In 1915, Hubert Schmidt wrote an extensive paper on the lurs from Daberkow in north-eastern Germany. In this, he ticked all the boxes of music archaeology. He described the physical form of the instruments from Daberkow and, as they were so fragmentary, he was able to examine them in minute detail. The paper provides chemical analyses of specific parts of the lurs as well as metallurgical analyses which show that the cast-together parts are, in effect, welded. As well as the Daberkow find, Schmidt catalogues all the lurs known up to that date, providing copius details of these and many images of both fragments and complete instruments, placing them in their archaeological contexts. He developed sequences of lurs, Grouping them into three categories based largely upon their overall form, in particular the interface between the tube and bell yards and the mechanical features at this point.

Although Schmidt looked at comparable materials, he called in Friedrich Behn to provide an appendix covering musical aspects of the instruments.

An early Historiography of the Lurs

In 1947, Oldeberg provided a very-detailed historiographic account of earlier work on the lurs, discussing the different opinions expressed in these. He then gave detailed descriptions of all the extant lurs, discussing in some detail, the manufacturing technologies employed. He drew upon categories which were based upon earlier work, simplifying the earlier categorisations.

Rock Carvings now on the Scene

The author, Brøndsted, writing in 1938, suggested a morphological relationship between an early lur from Påarp and the rock-carvings at Kivik. He continued the old argument that, in lengthening the tubes of the lurs, the manufacturers were trying to attain a diatonic scale, i.e. to break away from the melodic restriction that arises from a “natural” instrument. This view is based upon the idea that the modern view of the diatonic and other scales is the correct one and that any progress made by a civilisation must be measured on how they move towards the ability to create musical structures based upon this model. This is imposing an intentionality on the makers and players which we would shy away from today.

Nevertheless, Brøndsted was adopting an holistic view of the instruments and incorporating other aspects of evidence, such as that from the rock carvings into his analysis.

Later, in 1949 Broholm re-classified the instruments in terms of standard archaeological dating sub-divisions of the Nordic Bronze-Age, i.e. Periods I-VI

In 1949, Broholm, along with Larsen and Skjerne produced their text The Lures of the Bronze Age. In this, they utilised pretty-well all the tools available at the time giving us what is generally seen as being one of the seminal works in music archaeology, in spite of much of it being derived from the work of earlier scholars. In this book, a further catalogue of all the lurs was included, again, somewhat of a repetition of earlier work.
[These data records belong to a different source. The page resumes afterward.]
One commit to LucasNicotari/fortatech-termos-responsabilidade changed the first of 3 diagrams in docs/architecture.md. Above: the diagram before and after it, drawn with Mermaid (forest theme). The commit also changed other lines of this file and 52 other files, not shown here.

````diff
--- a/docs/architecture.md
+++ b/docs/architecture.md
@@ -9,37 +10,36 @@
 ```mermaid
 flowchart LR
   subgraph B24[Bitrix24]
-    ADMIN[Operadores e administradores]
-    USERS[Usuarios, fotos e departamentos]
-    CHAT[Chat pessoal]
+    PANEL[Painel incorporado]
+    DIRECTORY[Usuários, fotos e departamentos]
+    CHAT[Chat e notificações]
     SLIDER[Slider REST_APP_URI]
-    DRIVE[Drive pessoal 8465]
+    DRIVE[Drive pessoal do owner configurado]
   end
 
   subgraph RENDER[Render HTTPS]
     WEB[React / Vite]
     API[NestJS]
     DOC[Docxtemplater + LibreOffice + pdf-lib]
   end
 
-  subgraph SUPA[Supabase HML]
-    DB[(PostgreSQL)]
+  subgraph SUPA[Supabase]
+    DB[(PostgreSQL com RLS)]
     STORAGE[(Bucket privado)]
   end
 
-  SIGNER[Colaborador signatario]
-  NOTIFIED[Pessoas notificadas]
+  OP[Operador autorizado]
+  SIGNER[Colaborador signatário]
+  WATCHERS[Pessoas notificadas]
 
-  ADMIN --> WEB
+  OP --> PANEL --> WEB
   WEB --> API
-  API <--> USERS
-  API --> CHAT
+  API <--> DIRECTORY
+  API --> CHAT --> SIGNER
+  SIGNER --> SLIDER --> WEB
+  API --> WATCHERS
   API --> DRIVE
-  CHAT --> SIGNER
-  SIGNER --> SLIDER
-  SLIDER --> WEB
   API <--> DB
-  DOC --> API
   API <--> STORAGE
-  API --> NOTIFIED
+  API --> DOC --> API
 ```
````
The Lurmaker: Craftsperson or Engineer?

Between 1975 and 1978, I studied the lurs extensively and have revisited them on a number of occasions since. Being somewhat overawed by the excellent work carried out by earlier investigators in the field, I decided, as an engineer by training, to revert to type and concentrate on the manufacturing technology of the instruments and the dimensional conformances of these instruments to mathematical models. I was able to demonstrate the presence of a technological/metrological sequence which coincided with Broholm’s archaeological sequence on all but a single occurrence. These results were published in 1978, expanded in 1984 and further expanded in 2006.

This work showed that, right up to the time they disappeared, the manufacturing technology, along with an understanding of the systematics behind the provision of the morphological structures of the bronze lurs was becoming increasingly sophisticated. The metrological studies I carried out strongly suggested that some units of measurement were being applied during the design and construction of these instruments but more evidence would have been needed to prove this.
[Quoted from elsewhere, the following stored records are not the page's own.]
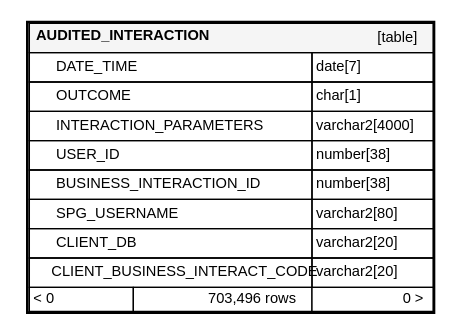
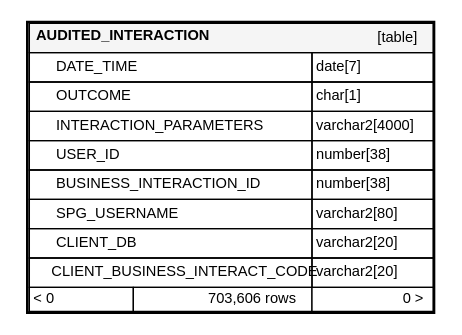
Before and after one commit to ministryofjustice/hmpps-probation-integration-services: the diagram in schema-spy-report/diagrams/orphans/AUDITED_INTERACTION.1degree.dot, drawn with Graphviz. The commit also changed 84 other files, not shown here.

```diff
--- a/schema-spy-report/diagrams/orphans/AUDITED_INTERACTION.1degree.dot
+++ b/schema-spy-report/diagrams/orphans/AUDITED_INTERACTION.1degree.dot
@@ -1,37 +1,37 @@
 digraph "AUDITED_INTERACTION" {
   graph [
     rankdir="RL"
     bgcolor="#ffffff"
     nodesep="0.18"
     ranksep="0.46"
     fontname="Helvetica"
     fontsize="11"
     ration="compress"
   ];
   node [
     fontname="Helvetica"
     fontsize="11"
     shape="plaintext"
   ];
   edge [
     arrowsize="0.8"
   ];
   "AUDITED_INTERACTION" [
    label=<
     <TABLE BORDER="2" CELLBORDER="1" CELLSPACING="0" BGCOLOR="#ffffff">
       <TR><TD COLSPAN="4"  BGCOLOR="#f5f5f5"><TABLE BORDER="0" CELLSPACING="0"><TR><TD ALIGN="LEFT"><B>AUDITED_INTERACTION</B></TD><TD ALIGN="RIGHT">[table]</TD></TR></TABLE></TD></TR>
       <TR><TD PORT="DATE_TIME" COLSPAN="2" ALIGN="LEFT"><TABLE BORDER="0" CELLSPACING="0" ALIGN="LEFT"><TR ALIGN="LEFT"><TD ALIGN="LEFT" FIXEDSIZE="TRUE" WIDTH="15" HEIGHT="16"></TD><TD ALIGN="LEFT" FIXEDSIZE="TRUE" WIDTH="191" HEIGHT="16">DATE_TIME</TD></TR></TABLE></TD><TD PORT="DATE_TIME.type" ALIGN="LEFT">date[7]</TD></TR>
       <TR><TD PORT="OUTCOME" COLSPAN="2" ALIGN="LEFT"><TABLE BORDER="0" CELLSPACING="0" ALIGN="LEFT"><TR ALIGN="LEFT"><TD ALIGN="LEFT" FIXEDSIZE="TRUE" WIDTH="15" HEIGHT="16"></TD><TD ALIGN="LEFT" FIXEDSIZE="TRUE" WIDTH="191" HEIGHT="16">OUTCOME</TD></TR></TABLE></TD><TD PORT="OUTCOME.type" ALIGN="LEFT">char[1]</TD></TR>
       <TR><TD PORT="INTERACTION_PARAMETERS" COLSPAN="2" ALIGN="LEFT"><TABLE BORDER="0" CELLSPACING="0" ALIGN="LEFT"><TR ALIGN="LEFT"><TD ALIGN="LEFT" FIXEDSIZE="TRUE" WIDTH="15" HEIGHT="16"></TD><TD ALIGN="LEFT" FIXEDSIZE="TRUE" WIDTH="191" HEIGHT="16">INTERACTION_PARAMETERS</TD></TR></TABLE></TD><TD PORT="INTERACTION_PARAMETERS.type" ALIGN="LEFT">varchar2[4000]</TD></TR>
       <TR><TD PORT="USER_ID" COLSPAN="2" ALIGN="LEFT"><TABLE BORDER="0" CELLSPACING="0" ALIGN="LEFT"><TR ALIGN="LEFT"><TD ALIGN="LEFT" FIXEDSIZE="TRUE" WIDTH="15" HEIGHT="16"></TD><TD ALIGN="LEFT" FIXEDSIZE="TRUE" WIDTH="191" HEIGHT="16">USER_ID</TD></TR></TABLE></TD><TD PORT="USER_ID.type" ALIGN="LEFT">number[38]</TD></TR>
       <TR><TD PORT="BUSINESS_INTERACTION_ID" COLSPAN="2" ALIGN="LEFT"><TABLE BORDER="0" CELLSPACING="0" ALIGN="LEFT"><TR ALIGN="LEFT"><TD ALIGN="LEFT" FIXEDSIZE="TRUE" WIDTH="15" HEIGHT="16"></TD><TD ALIGN="LEFT" FIXEDSIZE="TRUE" WIDTH="191" HEIGHT="16">BUSINESS_INTERACTION_ID</TD></TR></TABLE></TD><TD PORT="BUSINESS_INTERACTION_ID.type" ALIGN="LEFT">number[38]</TD></TR>
       <TR><TD PORT="SPG_USERNAME" COLSPAN="2" ALIGN="LEFT"><TABLE BORDER="0" CELLSPACING="0" ALIGN="LEFT"><TR ALIGN="LEFT"><TD ALIGN="LEFT" FIXEDSIZE="TRUE" WIDTH="15" HEIGHT="16"></TD><TD ALIGN="LEFT" FIXEDSIZE="TRUE" WIDTH="191" HEIGHT="16">SPG_USERNAME</TD></TR></TABLE></TD><TD PORT="SPG_USERNAME.type" ALIGN="LEFT">varchar2[80]</TD></TR>
       <TR><TD PORT="CLIENT_DB" COLSPAN="2" ALIGN="LEFT"><TABLE BORDER="0" CELLSPACING="0" ALIGN="LEFT"><TR ALIGN="LEFT"><TD ALIGN="LEFT" FIXEDSIZE="TRUE" WIDTH="15" HEIGHT="16"></TD><TD ALIGN="LEFT" FIXEDSIZE="TRUE" WIDTH="191" HEIGHT="16">CLIENT_DB</TD></TR></TABLE></TD><TD PORT="CLIENT_DB.type" ALIGN="LEFT">varchar2[20]</TD></TR>
       <TR><TD PORT="CLIENT_BUSINESS_INTERACT_CODE" COLSPAN="2" ALIGN="LEFT"><TABLE BORDER="0" CELLSPACING="0" ALIGN="LEFT"><TR ALIGN="LEFT"><TD ALIGN="LEFT" FIXEDSIZE="TRUE" WIDTH="15" HEIGHT="16"></TD><TD ALIGN="LEFT" FIXEDSIZE="TRUE" WIDTH="191" HEIGHT="16">CLIENT_BUSINESS_INTERACT_CODE</TD></TR></TABLE></TD><TD PORT="CLIENT_BUSINESS_INTERACT_CODE.type" ALIGN="LEFT">varchar2[20]</TD></TR>
-      <TR><TD ALIGN="LEFT" BGCOLOR="#ffffff">&lt; 0</TD><TD ALIGN="RIGHT" BGCOLOR="#ffffff">703,496 rows</TD><TD ALIGN="RIGHT" BGCOLOR="#ffffff">0 &gt;</TD></TR>
+      <TR><TD ALIGN="LEFT" BGCOLOR="#ffffff">&lt; 0</TD><TD ALIGN="RIGHT" BGCOLOR="#ffffff">703,606 rows</TD><TD ALIGN="RIGHT" BGCOLOR="#ffffff">0 &gt;</TD></TR>
     </TABLE>>
     URL="../../tables/AUDITED_INTERACTION.html"
     target="_top"
     tooltip="AUDITED_INTERACTION"
   ];
 }
```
Needless to say, such findings attract little attention among those who find a little mathematical explanation unworthy of their valuable time.